As components of a building undergo thermal elongation at elevated temperatures, the steel beams that hold up floors in office buildings are typically bound at their ends to support columns, which generally stay cool and maintain their shape longer, due to additional fireproofing and reinforcement of the surrounding structure. So, as the beams heat up, they can press up against their uncompromising boundaries, break their connections and cause floors to collapse.

To better prepare for these worst-case scenarios, structural designs may need to account for such forces introduced by fires; and because the behaviour of a burning building is complex, structural engineers need help predicting how their designs would hold up in an actual fire. Computer models could provide guidance, but to be effective, they will need a considerable amount of experimental data—hence the NIST tests.

“The main purpose of this experiment is to develop data from realistic structure and fire conditions that can be used for developing or validating computational programs,” says Lisa Choe, NIST structural engineer and lead author of the study. “Then the programs can be expanded to different building configurations and used for design.”

Standard tests use laboratory furnaces that accommodate individual components or small assemblies, without the end connections used in buildings, and structures are seldom tested at realistic scale. In NIST’s National Fire Research Laboratory (NFRL), however, engineers were able to build and safely burn structures up to two storeys tall and inspect the destruction. They formed concrete slabs atop steel beams spanning 12.8 m, suspended the floors in the air and fastened them at their ends to support columns, either by double angle or shear tab connections.

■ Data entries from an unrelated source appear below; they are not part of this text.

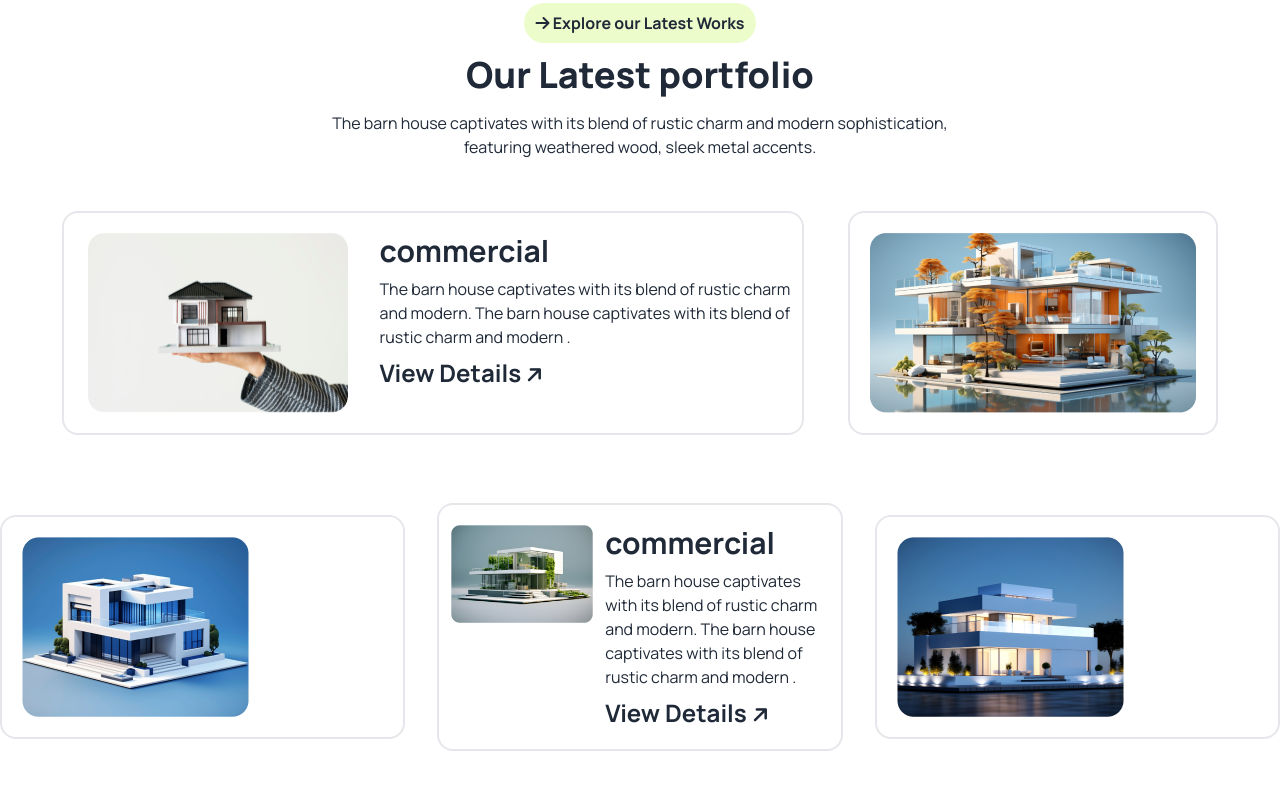
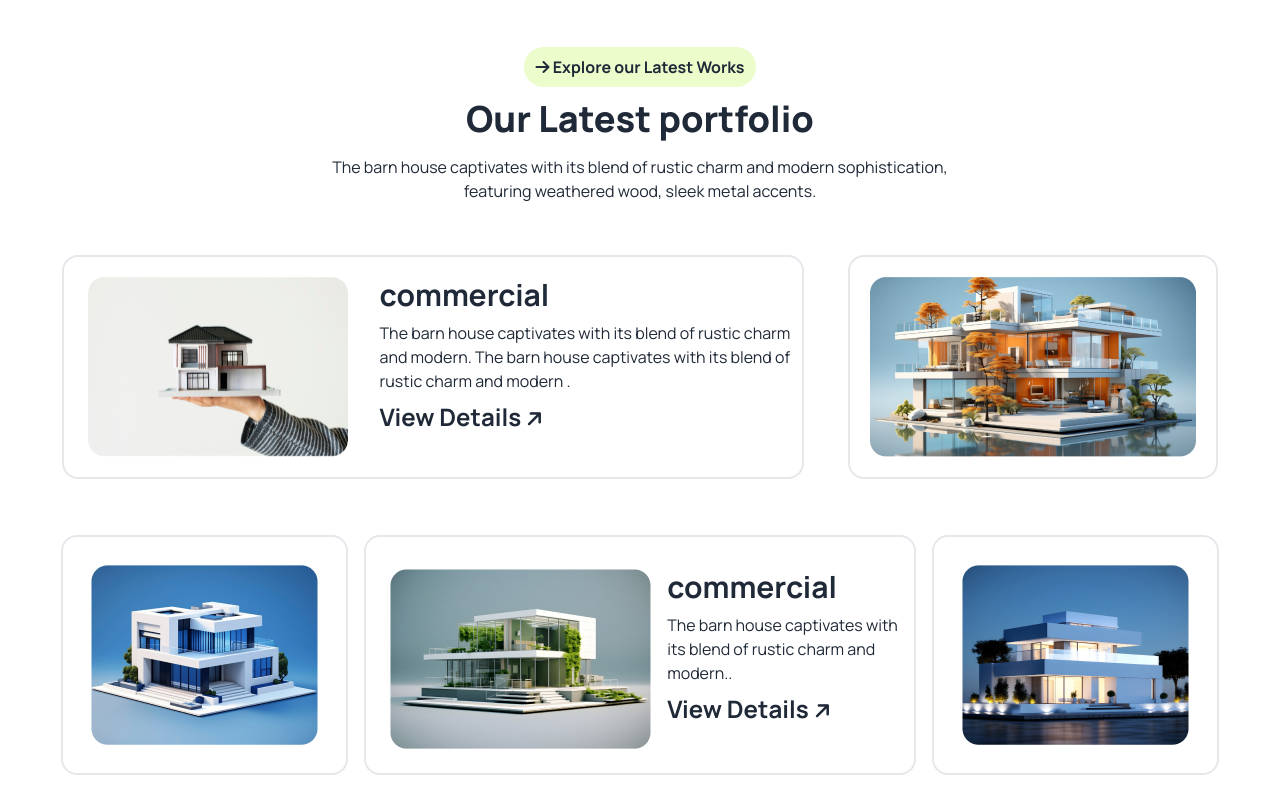
Before and after one commit to Abdullahmamun322/assignment-3, a plain HTML site: page index.html in a window 1280 px wide. Shown: the part 1960-2763 px from the top of the page. Before the commit the page ends 2739 px from the top, so only its background shows below. Drawn offline with nearby package versions, Linux system fonts and the light colour scheme.

Commit message:
added new section

```diff
--- a/index.html
+++ b/index.html
@@ -85,14 +85,35 @@
 
 
 
-        <div class="navbar-end">
-          <div class="mx-8 gap-y-2.5">
+        <!--
+<div>
+
+
+
+  <div class=" flex text-center gap-8 ">
     <a><i class="fa-solid fa-magnifying-glass"></i></a>
 
     <a><i class="fa-solid fa-cart-shopping"></i></a>
 
 
   </div>
+</div> -->
+
+
+
+
+        <div class="navbar-end">
+
+          <div class="mr-8">
+            <div class=" flex  gap-8 ">
+              <a><i class="fa-solid fa-magnifying-glass"></i></a>
+
+              <a><i class="fa-solid fa-cart-shopping"></i></a>
+
+
+            </div>
+          </div>
+
 
           <a class="btn font-bold bg-button-primary text-base text-black rounded-full">
             Book Consult<i class="fa-solid fa-arrow-right text-xl -rotate-45"></i></a>
@@ -123,9 +144,18 @@
           featuring weathered wood, sleek metal<br>
           accents, and large windows that flood the space with natural light.</p>
 
-        <button class="rounded-full text-center px-3 py-2 bg-button-primary mb-3 font-bold">View Details
+        <!-- <button class="rounded-full justify-center px-3 py-2 bg-button-primary mb-3 font-bold">View Details
+        </button> -->
+      </div>
+
+    <div class="text-center mt-6 mb-12">
+      <button class="rounded-full  px-3 py-2 bg-button-primary mb-3 font-bold">View Details
+        <i class="fa-solid fa-arrow-right text-xl -rotate-45"></i>
       </button>
+
     </div>
+
+
     </section>
 
     <!-- Design & a house section -->
@@ -299,41 +329,36 @@
       </div>
 
 
-      <div class=" grid mt-4 grid-cols-3  gap-8 items-center ">
+      <div class=" flex justify-center  mt-1 grid-cols-3  gap-4 mx:auto ">
 
         <div class="mt-6 mb-7 rounded-2xl border-solid border-2
-        border-black-500 py-5 px-5">
+        border-black-500 py-7 px-7">
           <img src="./assets/img3.png" alt="">
         </div>
 
 
         <div class="flex mt-6 mb-7 rounded-2xl border-solid border-2 border-black-500
-        flex py-5 px-3 border-solid">
+        flex py-4 px-4 border-solid">
 
-          <div>
-            <img src="./assets/img4.png" alt="">
+          <div class="mt-4">
+            <img class="ml-2" src="./assets/img4.png" alt="">
           </div>
 
 
-          <div class="ml-3">
+          <div class="ml-4 mt-4">
             <h2 class="font-bold text-3xl mb-2">commercial</h2>
-            <p class="mb-2">The barn house captivates with its blend of rustic charm<br>
-              and modern. The barn house captivates with its blend of<br>
-              rustic charm and modern .</p>
+            <p class="mb-2">The barn house captivates with<br>
+              its blend of rustic charm and<br>
+              modern..</p>
             <h2 class="font-bold text-2xl">View Details <i class="fa-solid fa-arrow-right text-xl -rotate-45"></i> </h2>
           </div>
 
         </div>
 
         <div class="mt-6 mb-7 rounded-2xl border-solid border-2
-       border-black-500 py-5 px-5">
+       border-black-500 py-7 px-7">
           <img src="./assets/img5.png" alt="">
         </div>
-
-
-
-
-
 
       </div>
 
```
Lines whose indentation alone changed are shown as unchanged.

Beam end connectors

They also used a hydraulic system to pull down on the floors, simulating the weight of occupants and furniture. The beams were coated in a fireproofing material with a two-hour rating to meet building code requirements.

Inside a fireproof compartment, the three burners torched the floors from below, releasing heat as rapidly as a real building fire. While the compartment warmed up, instruments measured the forces felt by the beams, their deformations and their temperatures.

As the temperatures within the compartment surpassed 1,000 C, the expanding beams, constrained between two support columns, began to buckle near their ends. Some floors withstood more than others. The shear tab connections of one beam, which had dipped down by more than 2 ft, fractured after about one hour of heating, leading to collapse. Beams with double angle connections remained intact during heating, but then hours after the furnaces were shut off, their cooling and contraction broke the connections and they collapsed too.

“The influence of thermal elongation and contraction is something we shouldn’t ignore for the design of steel structures exposed to fires,” says Choe.

The results are expected to help researchers develop predictive models for buildings and ensure greater resistance to both the heat and the force of fires.